Have you ever said, "We've got a training problem," because someone wasn't doing what he or she was supposed to be doing? You're not alone. Managers everywhere send themselves and their associates to training programs such as, "How to Motivate Others," "Plant Safety, and "The Art of Delegation." There is nothing wrong with that, unless, of course, the training is viewed as the only possible solution—the quick fix.
The same managers often complain, a few months later, that the course didn't seem to change the associate’s behavior, even though the course appeared to have a good instructor and the right content.
Solutions to problems are like keys in locks: They don't work if they don't fit. Sometimes the solution is to provide information or techniques; if the employee doesn't have the knowledge, instruction is likely to help. But when a person does know how and still doesn't perform, you can teach until the end of time and not solve the problem. Here is a series of questions, offered by Robert F. Mager and Peter Ripe in their book, Analyzing Performance Problems—Or You Really Oughta Wanna' to help you determine the right solution the next time you are faced with a performance problem: Are they able? Is this performance discrepancy due to a skill deficiency?
This is a pivotal question all managers should ask themselves, before spending budget dollars on a training remedy. Another way to ask yourself this question is, "If the person knew they were going to be fired without it, would they still be unable to perform the task?" If there is a genuine skill deficiency, then you could consider training as a primary solution. If a skill has never been learned, or has been learned in the past but forgotten, training with on-the-job practice and feedback is an appropriate solution. Sometimes a simpler solution, like providing a procedures checklist, or arranging on-the-job training will work satisfactorily.
Are they willing?
If you have determined that the person could do it if he or she wanted to, you will need to ask a different set of questions. Obviously, training someone to do something they already know how to do doesn't make much sense.
There are four main causes of this particular kind of non-performance:
1. It is punishing to perform as desired;
2. It is rewarding to perform other than as desired;
3. It simply doesn't matter whether performance is as desired;
4. There are obstacles to performing as desired.

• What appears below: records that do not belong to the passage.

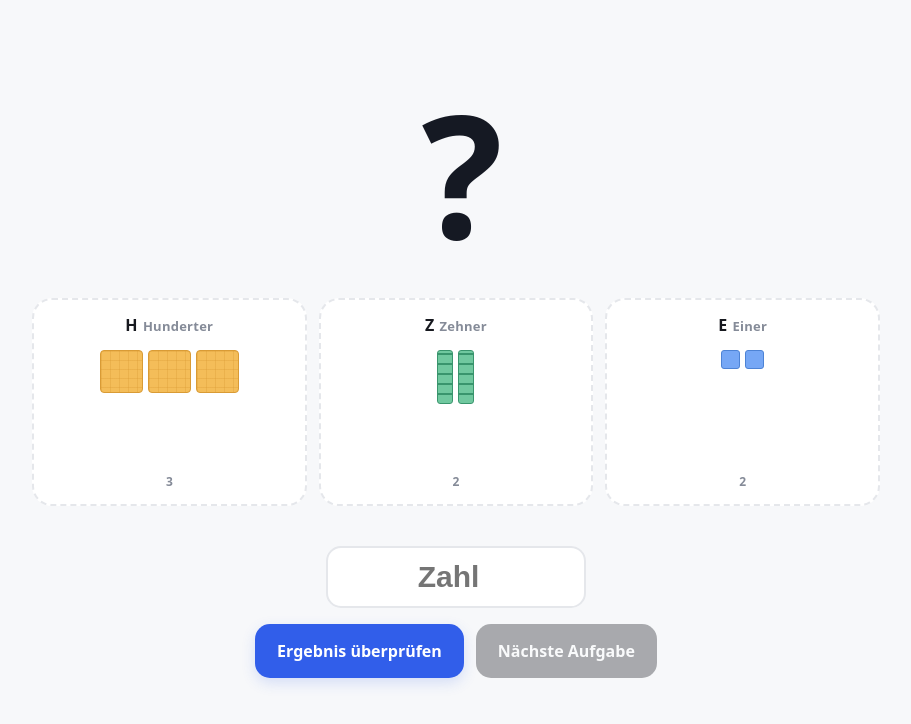
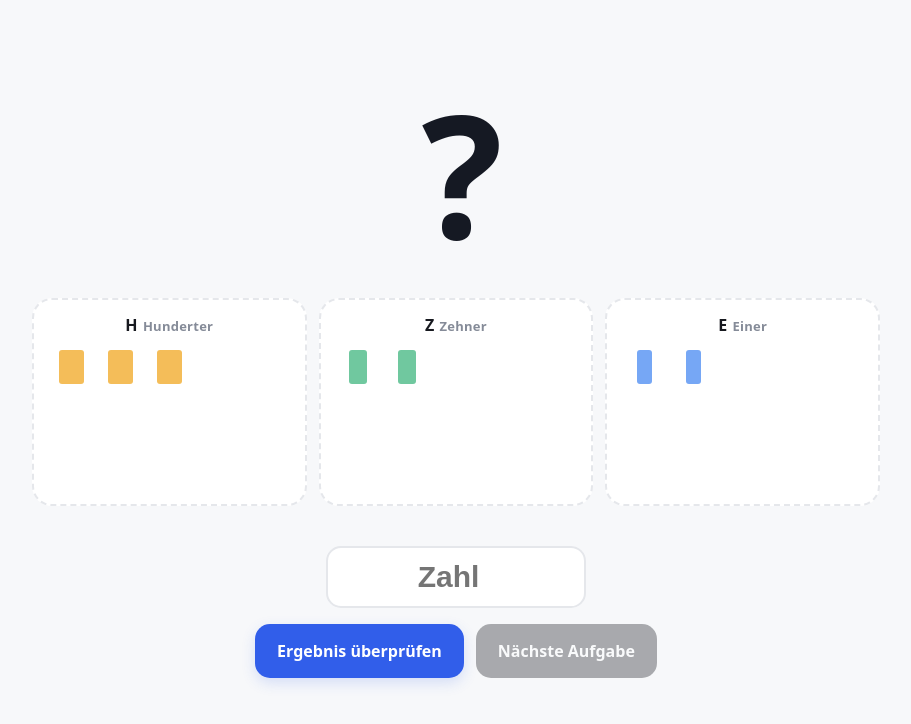
Before and after one commit to Vinzenz-hub/Mathe-Quiz, a plain HTML site: page index.html in a window 1280 px wide. Shown: the whole page, without its empty margins (184-1095 px from the left). Drawn offline with Linux system fonts and the light colour scheme.

Commit message:
Simplify colored place-value blocks and arrange five per row

```diff
--- a/index.html
+++ b/index.html
@@ -17,16 +17,16 @@ main{width:min(920px,100%);padding:clamp(22px,5vw,56px) clamp(16px,4vw,36px) 36p
 .zone.over{border-color:var(--blue);background:#f0f4ff}
 .zone-head{font-size:13px;font-weight:750;color:var(--muted);letter-spacing:.02em}
 .zone-head b{font-size:16px;color:var(--ink);margin-right:5px}
-.pieces{width:100%;display:flex;align-content:flex-start;align-items:flex-start;justify-content:center;gap:5px;flex-wrap:wrap;padding:14px 0;flex:1}
+.pieces{width:100%;display:grid;grid-template-columns:repeat(5,minmax(0,1fr));grid-auto-rows:min-content;align-content:start;justify-items:center;gap:5px 2px;padding:14px 0;flex:1}
 .piece{display:block;flex:none;touch-action:none;user-select:none;-webkit-user-select:none}
-.h{width:clamp(29px,5vw,43px);height:clamp(29px,5vw,43px);border-radius:4px;border:1px solid #d99b35;background-color:var(--yellow);background-image:linear-gradient(#d99b3555 1px,transparent 1px),linear-gradient(90deg,#d99b3555 1px,transparent 1px);background-size:9px 9px}
-.z{width:16px;height:clamp(38px,7vw,54px);border-radius:3px;border:1px solid #39956d;background:repeating-linear-gradient(0deg,#70c89f 0 8px,#39956d 8px 10px)}
-.e{width:19px;height:19px;border-radius:3px;border:1px solid #4d83d5;background:var(--unit)}
+.h{width:clamp(12px,3vw,25px);height:clamp(23px,5vw,34px);border-radius:3px;background:var(--yellow)}
+.z{width:clamp(10px,2.4vw,18px);height:clamp(23px,5vw,34px);border-radius:3px;background:#70c89f}
+.e{width:clamp(8px,2vw,15px);height:clamp(23px,5vw,34px);border-radius:3px;background:var(--unit)}
 .count{font-size:12px;color:var(--muted);font-weight:650;min-height:17px}
 .tray{margin-top:clamp(24px,5vh,44px);padding:16px 18px 19px;border-radius:20px;background:#eceff3;display:flex;justify-content:center;align-items:center;gap:clamp(18px,6vw,54px);touch-action:none}
 .source{display:flex;align-items:center;justify-content:center;gap:10px;min-width:70px;min-height:66px;padding:9px 13px;border-radius:14px;background:#fff;box-shadow:0 2px 8px #17233b0b;cursor:grab;touch-action:none;user-select:none}
 .source:active{cursor:grabbing}
-.source .h{width:35px;height:35px}.source .z{height:43px;width:15px}.source .e{width:19px;height:19px}
+.source .h{width:22px;height:32px}.source .z{height:32px;width:15px}.source .e{width:11px;height:32px}
 .source span:last-child{font-size:14px;font-weight:800}
 .drag-ghost{position:fixed;z-index:20;pointer-events:none;opacity:.88;transform:translate(-50%,-50%) scale(1.12);filter:drop-shadow(0 5px 7px #0002)}
 .number-entry{display:none;justify-content:center;margin-top:clamp(24px,5vh,44px)}
@@ -44,8 +44,8 @@ main{width:min(920px,100%);padding:clamp(22px,5vw,56px) clamp(16px,4vw,36px) 36p
 main.wrong{animation:shake .34s ease}
 @keyframes shake{0%,100%{transform:translateX(0)}20%,60%{transform:translateX(-9px)}40%,80%{transform:translateX(9px)}}
 @media(max-width:520px){.actions{gap:8px}.action{flex:1;padding:0 10px;min-height:52px;font-size:14px}}
-@media(max-width:520px){main{padding-top:24px}.target{margin:7vh 0 7vh}.workspace{gap:7px}.zone{min-height:180px;padding:10px 5px;border-radius:15px}.zone-head{font-size:11px}.zone-head b{display:block;font-size:14px;margin:0 0 3px}.pieces{gap:4px;padding:12px 0}.h{width:27px;height:27px;background-size:7px 7px}.z{width:13px;height:39px}.e{width:15px;height:15px}.tray{gap:9px;padding:12px 8px;border-radius:16px}.source{min-width:0;flex:1;gap:7px;padding:9px 5px;min-height:60px}.source .h{width:29px;height:29px}.source .z{height:37px;width:13px}.source .e{width:16px;height:16px}.source span:last-child{font-size:12px}}
-@media(max-width:360px){.workspace{gap:5px}.zone{padding-inline:3px}.h{width:23px;height:23px}.z{width:11px;height:35px}.e{width:13px;height:13px}.tray{gap:6px}.source{gap:5px}}
+@media(max-width:520px){main{padding-top:24px}.target{margin:7vh 0 7vh}.workspace{gap:7px}.zone{min-height:180px;padding:10px 5px;border-radius:15px}.zone-head{font-size:11px}.zone-head b{display:block;font-size:14px;margin:0 0 3px}.pieces{gap:4px 2px;padding:12px 0}.h{width:clamp(11px,3vw,17px);height:25px}.z{width:clamp(9px,2.5vw,14px);height:25px}.e{width:clamp(7px,2vw,11px);height:25px}.tray{gap:9px;padding:12px 8px;border-radius:16px}.source{min-width:0;flex:1;gap:7px;padding:9px 5px;min-height:60px}.source .h{width:19px;height:29px}.source .z{height:29px;width:13px}.source .e{width:10px;height:29px}.source span:last-child{font-size:12px}}
+@media(max-width:360px){.workspace{gap:5px}.zone{padding-inline:3px}.pieces{gap:3px 1px}.h{width:10px;height:22px}.z{width:8px;height:22px}.e{width:6px;height:22px}.tray{gap:6px}.source{gap:5px}}
 @media(prefers-reduced-motion:reduce){*{transition:none!important}}
 </style>
 </head>
@@ -53,9 +53,9 @@ main.wrong{animation:shake .34s ease}
 <main>
   <div class="target" id="target" aria-label="Zielzahl">347</div>
   <section class="workspace" aria-label="Arbeitsfläche">
-    <div class="zone" data-drop="h"><div class="zone-head"><b>H</b>Hunderter</div><div class="pieces" id="pieces-h"></div><div class="count" id="count-h">0</div></div>
-    <div class="zone" data-drop="z"><div class="zone-head"><b>Z</b>Zehner</div><div class="pieces" id="pieces-z"></div><div class="count" id="count-z">0</div></div>
-    <div class="zone" data-drop="e"><div class="zone-head"><b>E</b>Einer</div><div class="pieces" id="pieces-e"></div><div class="count" id="count-e">0</div></div>
+    <div class="zone" data-drop="h"><div class="zone-head"><b>H</b>Hunderter</div><div class="pieces" id="pieces-h"></div></div>
+    <div class="zone" data-drop="z"><div class="zone-head"><b>Z</b>Zehner</div><div class="pieces" id="pieces-z"></div></div>
+    <div class="zone" data-drop="e"><div class="zone-head"><b>E</b>Einer</div><div class="pieces" id="pieces-e"></div></div>
   </section>
   <section class="tray" id="tray" data-drop="tray" aria-label="Material">
     <div class="source" data-source="h"><i class="piece h"></i><span>100</span></div>
@@ -77,6 +77,7 @@ const counts={h:0,z:0,e:0};let target=347,drag=null,ghost=null;
 const values={h:100,z:10,e:1},labels={h:'Hunderter',z:'Zehner',e:'Einer'};
 function newNumber(){
  solved=false;mode=Math.random()<.34?'read':'build';
+ document.getElementById('numberAnswer').value='';
  checkButton.disabled=false;nextButton.disabled=true;
  result.className='result';result.textContent='';message.textContent='';
  let n;do{n=Math.floor(Math.random()*999)+1}while(n===target);
@@ -102,7 +103,6 @@ function render(k){
   const block=document.createElement('i');block.className='piece '+k;block.dataset.placed=k;block.dataset.index=String(i);block.setAttribute('aria-label',labels[k]);
   area.append(block);
  }
- document.getElementById('count-'+k).textContent=String(counts[k]);
 }
 function currentValue(){return counts.h*100+counts.z*10+counts.e}
 function playTone(correct){
```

Let's look at each one. Is the desired performance punishing?
People learn to avoid things that cause pain. An example of this is, "You did such a good job on that report, I'm going to let you do all of them from now on." If people feel that they will be punished, if they perform as you desire, they will avoid doing it your way whenever they can.
The key is that it's not your view of the outcome that's important here. You must look through the eyes of the other person and ask yourself, "How might he or she see the consequences of doing it?"
The answer may strike you as ridiculous, but you had better take it seriously. Consider the "rate buster" in industry who turns out more work than anyone else. It is likely that the resulting hostility from his or her peers will be perceived as punishment for performance, and he or she will slow down to the level of the group. If you think your associates aren't performing because to do so leads to unpleasant results (from their point of view), try to find ways to reduce or eliminate the negative effects and to create or increase desirable consequences.
Is non-performance rewarding?
The idea here is to examine the payoff for their behavior. For example, some people have learned not to stick their necks out more than they have to. Their problem is often seen as a reluctance to take responsibility. These may be people who have repeatedly been raked over the coals for wrong decisions. They have learned to avoid that unpleasantness—and protect their careers—by making very few decisions. Or, perhaps they had a micromanager who wanted to do everything himself, so they gave up trying.
When you hear things like: "He's not ambitious," "He doesn't care," or "She procrastinates," look further, to see if there is some payoff for non-performance.
Does performing really matter?
Sometimes a problem persists because it simply doesn't matter whether or not the employee performs. If there is nothing to make it worth doing, it will tend not to get done. Late or sloppy reports often result from this lack of consequences—“Does anyone even read this report?” Make it matter.
Are there obstacles to performing?
Sometimes things like working conditions, how the work is structured, or the reporting relationships, can be the problem. For instance, employees with multiple bosses will tell you how it can affect their performance when they are given multiple, or conflicting, directions.
The obstacle to the desired performance may even lie with you. If you don't explicitly tell your associates what is expected of them, and give them regular feedback on their performance, you may be the biggest obstacle to their success. Besides a lack of information, look for the lack of authority, lack of time, poor equipment or uncomfortable surroundings.
Finally, use training programs wisely. They can only be a solution if they address the right problem. Examine the payoffs and punishments behind the problem performance.